While lists of the best and worst video games are always matters of opinion, there are some games that repeatedly come up in discussions of titles at the bottom of the barrel. Some are titles that are so completely broken as to be virtually unplayable; others make poor use of prestigious licenses or are rushed ports of superior games for other platforms. Here’s a brief sampling of the worst games ever released.
E.T. (Atari 2600, 1982)
It was one of the most highly anticipated games in the Atari 2600’s history, and one of the most crushingly disappointing. Programmer Howard Scott Warshaw, previously responsible for the brilliant Yar’s Revenge, had to write E.T. in a little over a month, and the strict deadline had a bad effect on the finished product.
To be fair, Warshaw’s design was certainly unconventional, unlike the majority of games based on films to follow. The player guided E.T. on a quest to put together a phone (so he could “phone home”, of course) while evading capture by the authorities. Unfortunately, the game required E.T. to drop into wells to collect the phone pieces, and the control mechanics made getting back out of the wells cumbersome. It also didn’t make for very exciting gameplay.
E.T. became a legendary failure, and is frequently cited as the beginning of Atari’s fall from industry dominance as well as one of the causes of the crash that nearly destroyed the console game industry in 1983. It also became the subject of a story claiming that Atari buried the unsold copies in a New Mexico landfill, often thought to be an urban legend but deemed true by Snopes.com.
Action 52 (NES, 1991; Sega Genesis, 1993)
Inspired by Taiwanese bootlegs that packed as many as 40 games onto a single cartridge, producer Vince Perri devised a title that included 52 games, all of them bad. The original version of Action 52, for the Nintendo Entertainment System, is notorious for its glitches: at least two of the games regularly crash upon launch, while the ones that work have stiff controls and repetitive gameplay. The lineup is also dominated by space shooters that exhibit little variety. It’s hard to believe this game carried a suggested retail price of $199.
The final title on the cartridge, The Cheetahmen, was meant to be Perri’s flagship game, competing with Nintendo’s Mario and Sega’s Sonic as iconic mascots. Action 52 even included a comic book giving the Cheetahmen’s backstory, and there were plans for a line of action figures. But the atrocious quality of the game put an end to those plans, and a nearly-completed sequel was never released. (Only 1,500 copies were made, and some have found their way into gamers’ hands: the Angry Video Game Nerd’s review demonstrates that the second Cheetahmen was as glitchy and broken as the first.)
The Genesis version of Action 52 featured a different assortment of games, though many were remakes from the NES cartridge. It was slightly more polished than its predecessor and less prone to game-killing glitches, but the games themselves were still sub-par.
Superman (Nintendo 64, 1999)
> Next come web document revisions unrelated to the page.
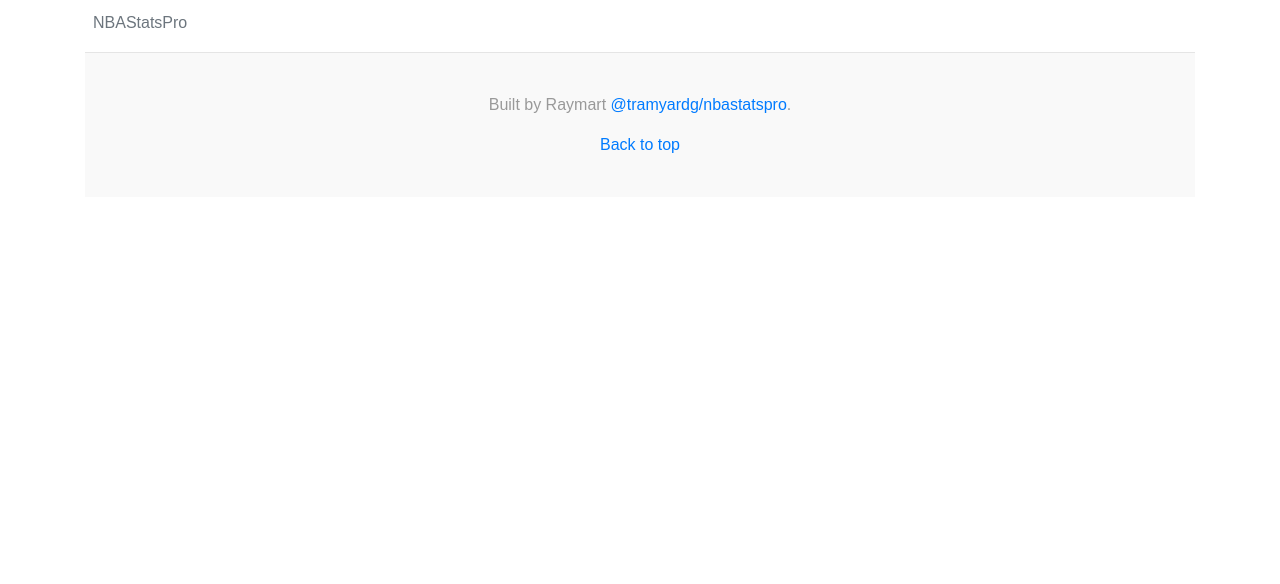
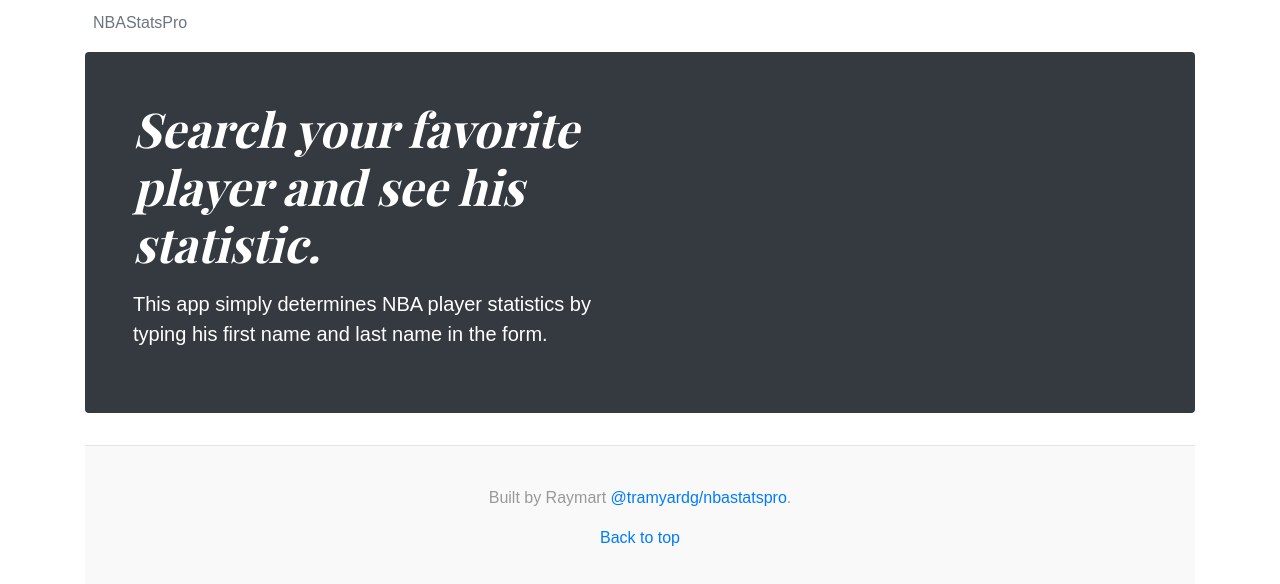
Before and after one commit to tramyardg/nbastatspro, a React (Create React App) app in the folder nbastatspro/: page / in a window 1280 px wide. Shown: the top 584 px of the page. Built offline with nearby package versions, Linux system fonts and the light colour scheme.

Commit message:
added call to search div

```diff
--- a/nbastatspro/public/index.html
+++ b/nbastatspro/public/index.html
@@ -6,6 +6,7 @@
     <meta name="theme-color" content="#000000">
     <link rel="manifest" href="%PUBLIC_URL%/manifest.json">
     <link rel="shortcut icon" href="%PUBLIC_URL%/favicon.ico">
+    <link href="https://fonts.googleapis.com/css?family=Playfair+Display:700,900" rel="stylesheet">
     <title>NBAStatsPro</title>
   </head>
   <body>
--- a/nbastatspro/src/App.js
+++ b/nbastatspro/src/App.js
@@ -3,6 +3,7 @@ import logo from './logo.svg';
 import './App.css';
 import './css/blog.css';
 import AppHeader from "./AppHeader";
+import CallToSearch from "./CallToSearch";
 import AppFooter from "./AppFooter";
 
 class App extends Component {
@@ -10,6 +11,7 @@ class App extends Component {
     return (
         <div className="container">
           <AppHeader />
+          <CallToSearch/>
           <AppFooter/>
         </div>
     );
--- a/nbastatspro/src/CallToSearch.js
+++ b/nbastatspro/src/CallToSearch.js
@@ -1 +1,16 @@
-import React from 'react';
+import React, {Component} from 'react';
+
+class CallToSearch extends Component {
+  render() {
+    return (<div>
+      <div className="jumbotron p-3 p-md-5 text-white rounded bg-dark">
+        <div className="col-md-6 px-0">
+          <h1 className="display-4 font-italic">Search your favorite player and see his statistic.</h1>
+          <p className="lead my-3">This app simply determines NBA player statistics by typing his first name and last name in the form.</p>
+        </div>
+      </div>
+    </div>);
+  }
+}
+
+export default CallToSearch;
```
Usually referred to as Superman 64 in keeping with the common practice of adding “64” to the end of virtually every franchise on Nintendo’s final cartridge-based system, Superman is infamous for its poor flying control and monotonous gameplay. Most of the game is structured around challenges issued to Superman by Lex Luthor, and many of these challenges involve flying through rings. The unresponsive controls and severe time limits make even this simple task extremely difficult.
The graphics similarly failed to show off the N64’s capabilities, consisting of blocky textures and poorly drawn character models. It also made extensive use of fog to conceal the graphics engine’s troubles with rendering distant objects. This technique can be used to atmospheric effect (as in the Silent Hill series, where it adds to the foreboding quality of the games), but in Superman it’s just clumsy.
Superman outranked E.T. on GameTrailers’ 2006 list of the worst games of all time, and has the distinction of ranking in the 2009 Guinness Book of World Records as the lowest rated superhero game of all time.
Big Rigs: Over the Road Racing (PC, 2003)
Big Rigs is the ultimate example of a game being released before it was actually completed. While the promotional text on the box states that the objective of the game is to deliver illegal cargo while avoiding police, the game is devoid of enemies, and even the apparent objective of racing against opponents is rendered absurd by the computer-controlled vehicles’ failure to even move from their starting positions.
But what made Big Rigs truly notorious was its total lack of realistic physics, or any physics at all. If you want to see the absurdity of its vehicle control without suffering through the game, there are any number of videos on YouTube demonstrating the player’s truck speeding up mountains, driving through buildings, and even leaving the map completely.
Reviews for Big Rigs were almost universally negative. It has the lowest average of any game for any platform on Metacritic (8 out of 100), and the lowest percentage of any title listed on GameRankings.com (3.83%). While there have been many bad games released since Big Rigs, it’s unlikely there will be any bad enough to challenge those scores any time soon.